He becomes Rambo. Just about anyhow. He's seen as stronger, faster, and smarter than these guys, but the whole premise predicated on the fact that... y'know... he's not. Whatever, it's not too bad, we know he's gonna win because he's the good guy- it's just that kind of movie. What's worse is that the movie doesn't ask any of the hard questions. We're supposed to have a knee jerk reaction to the kind of program that created Todd and the new soldiers, but we're never given a second option either. Why are these soldiers so necessary? It's shown early on that Todd and his unit have fought many many wars over time. Clearly, these soldiers are a necessity because things have gotten so bad.
Right? Well, we wouldn't really know. They're painted as soulless killing machines because we're supposed to be uniformly happy that he finds his humanity again. It works, thematically, but only if you're not looking for anything deeper. A better movie would've addressed the nature of war, and at least offered a couple opposing view points to juxtapose against 'war is bad, killing is bad- unless you're killing bad guys'. Well, that is what Todd and his unit were doing in war- the only difference is they wouldn't hesitate if a civilian got in the way.
The movie doesn't invite this level of analysis, it just comes with the territory of reviewing anything.

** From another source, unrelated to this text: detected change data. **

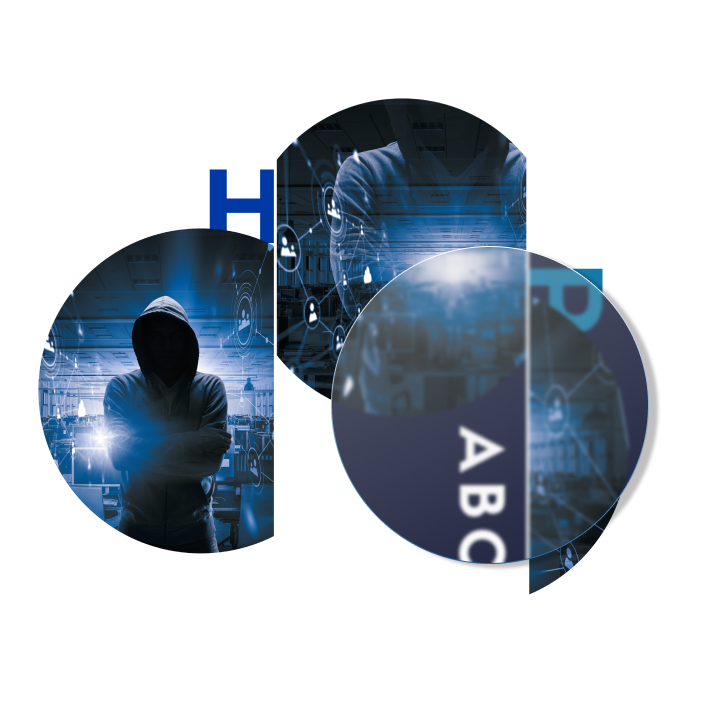
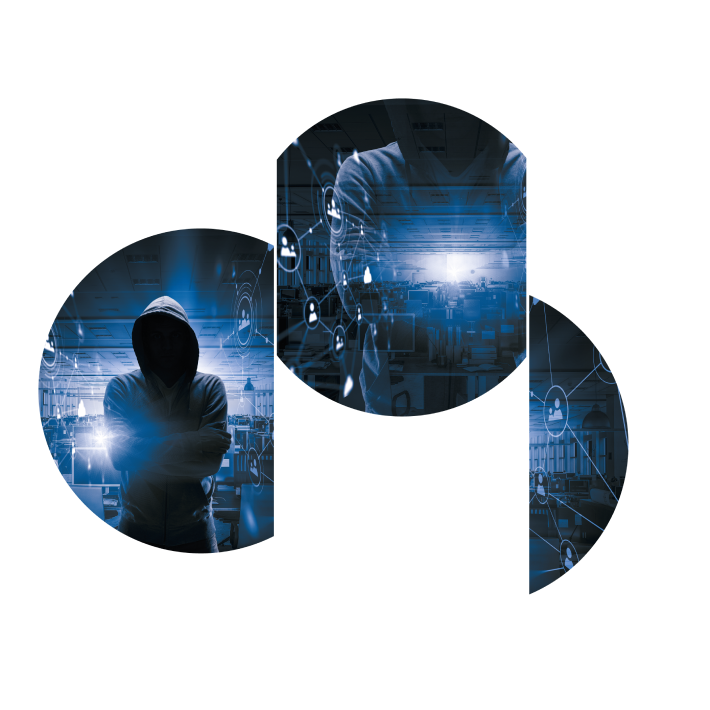
Adding info in about section

Changed region(s): [[0.4648, 0.3408, 0.9296, 0.8056], [0.2789, 0.2169, 0.4028, 0.3408]]

diff --git a/index.html b/index.html
@@ -49,11 +49,13 @@
         </div>
     </header>
     <section class="about">
-        <div class="row justify-content-center">
+        <div class="row justify-content-center align-items-center">
             <div class="col-8 col-md-6">
                 <img src="images/imagen-about.png">
+                <p class="about-title">ABOUT</p>
+                <!-- <div class="about-elipse"></div> -->
             </div>
-            <div class="col-10 col-md-4" id="about-text">
+            <div class="col-10 col-md-5" id="about-text">
                 <p>
                     The next January 21, 22 and 23 we gather the hackers that develop sustainable solutions to challenges launched
                 </p>
@@ -67,7 +69,7 @@
                     Why was that theme chosen?
                 </h4>
                 <p>
-                    PoliHacks in this 2022 edition will focus on searching solutions through code to try to solve our increasing climate change problem, in matters of sustainability areas like social, environmental and economic.
+                    According to the global risk report 2020 published by the World Economic Forum, the catastrophic event with more impact and more likelihood to happen is the climate action failure, followed by extreme weather, biodiversity loss, natural disasters and human-made environmental disasters. In PoliHacks we're convinced that with creativity, inventiveness and technology we can face and win against this threatens, that's why we’re putting all our efforts together in organizing this hackathon in which besides having fun and build ourselves as professionals the young generations will have the opportunity of propose and implement solutions to this topic who will decide the course of our future.
                 </p>
 
 

diff --git a/style.css b/style.css
@@ -10,7 +10,7 @@ body{
     /*font-family: 'Sifonn Pro';*/
 }
 
-.mhl-logo{
+.mlh-logo{
     float: right;
     padding-right: 50px;
 }
@@ -103,6 +103,32 @@ header #menu-elements{
 }
 .about > div{
     margin-right: 0px;
+}
+
+.about-title{
+    font-family: Sifonn Pro;
+    font-style: normal;
+    font-weight: bold;
+    font-size: 60px;
+    line-height: 60px;
+    letter-spacing: 0.14em;
+
+    color: #FFFFFF;
+
+    transform: rotate(90deg);
+}
+
+.about-elipse{
+    position: relative;
+    width: 318px;
+    height: 318px;
+    left: 230px;
+    top: -450px;
+    border-radius: 50%;
+
+    background: linear-gradient(154.07deg, rgba(196, 196, 196, 0.324) 16.36%, rgba(196, 196, 196, 0) 101.9%);
+    filter: drop-shadow(9px 4px 4px rgba(0, 0, 0, 0.25));
+    backdrop-filter: blur(4px);
 }
 
 #about-text{
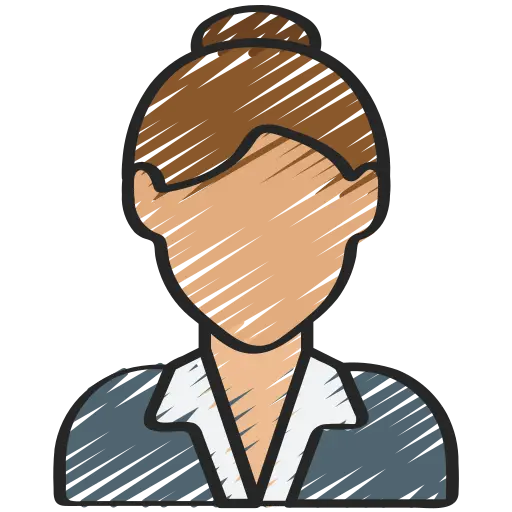
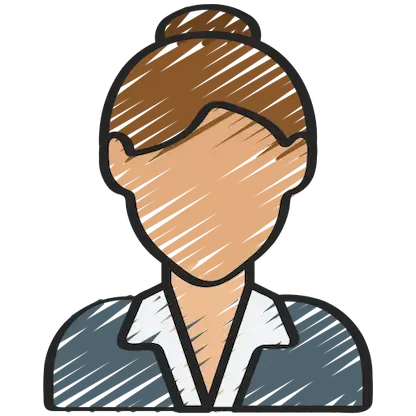
Optimisation

diff --git a/style.css b/style.css
@@ -63,14 +63,17 @@
 
 /* about */
 .imageAboutPage {
-    width: 100%;
-    margin-bottom: 3rem;
-}
-.imageAboutPage {
+    display: block;        
+    margin: 0 auto;       
+    width: 100%;           
+    max-width: 416px;     
+    height: auto;          
+    aspect-ratio: 1 / 1;   
+    object-fit: cover;     
     border-radius: 50%;
     box-shadow: 0 0 20px rgba(0, 0, 0, 0.5);
+    margin-bottom: 3rem;
 }
-
 /* skills */
 .skillsText.card {
     height: 380px;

When all is said and done, Soldier might play some very cliche notes, but it does it with a genuinely earnest... innocence? The bad guys are cartoonishly bad, so we're okay when they start getting killed off. We feel bad when Todd gets replaced by the new evil soldiers who are only following orders like Todd and his unit- so why are they set up as villains? Because the movie needs us to feel okay that they die. Todd's okay though. He's a good guy. I don't mean to sound harsh, I do really like the movie and I've never not enjoyed it- I'm just illustrating why it probably never made a bigger impact.
It's flaws are in the details of the plot, not in the broad strokes. It's in the themes and ideas of the movie, they're uncertain and subsequently the movie has to fall back on what it knows will work. It paints the hero in the most sympathetic light possible, and it works. It might be a bit pandering, but that's okay because the movie is full of solid acting and snappy dialog. We like the settlers, so by extension we want to see them live. They're just a bunch of farmers with families, and now some dickhead military colonel is going to kill them for no good reason. If you can accept that, and more or less check your more critical sensibilities at the door- there's no reason you can't enjoy Soldier.
It's a slick and action packed movie that knows what looks good. Things blow up real good, and all the action scenes have an intense energy to them that's as excited and entertaining as anything else out at the time. It's hard to try and not get caught up in the story, and root for Todd, because he's the good guy now. It's as simple as that. Sometimes simple is okay, especially without the usual moronic pitfalls of these kinds of basic movies. Soldier is one of those times that simple is okay. It's a real visual treat in high definition and features plenty of eye-catching and colorful sets to keep you engaged when things aren't being shot, stabbed, or blown up. I recommend it if you're in the mood for a simple yet fun sci-fi action flick.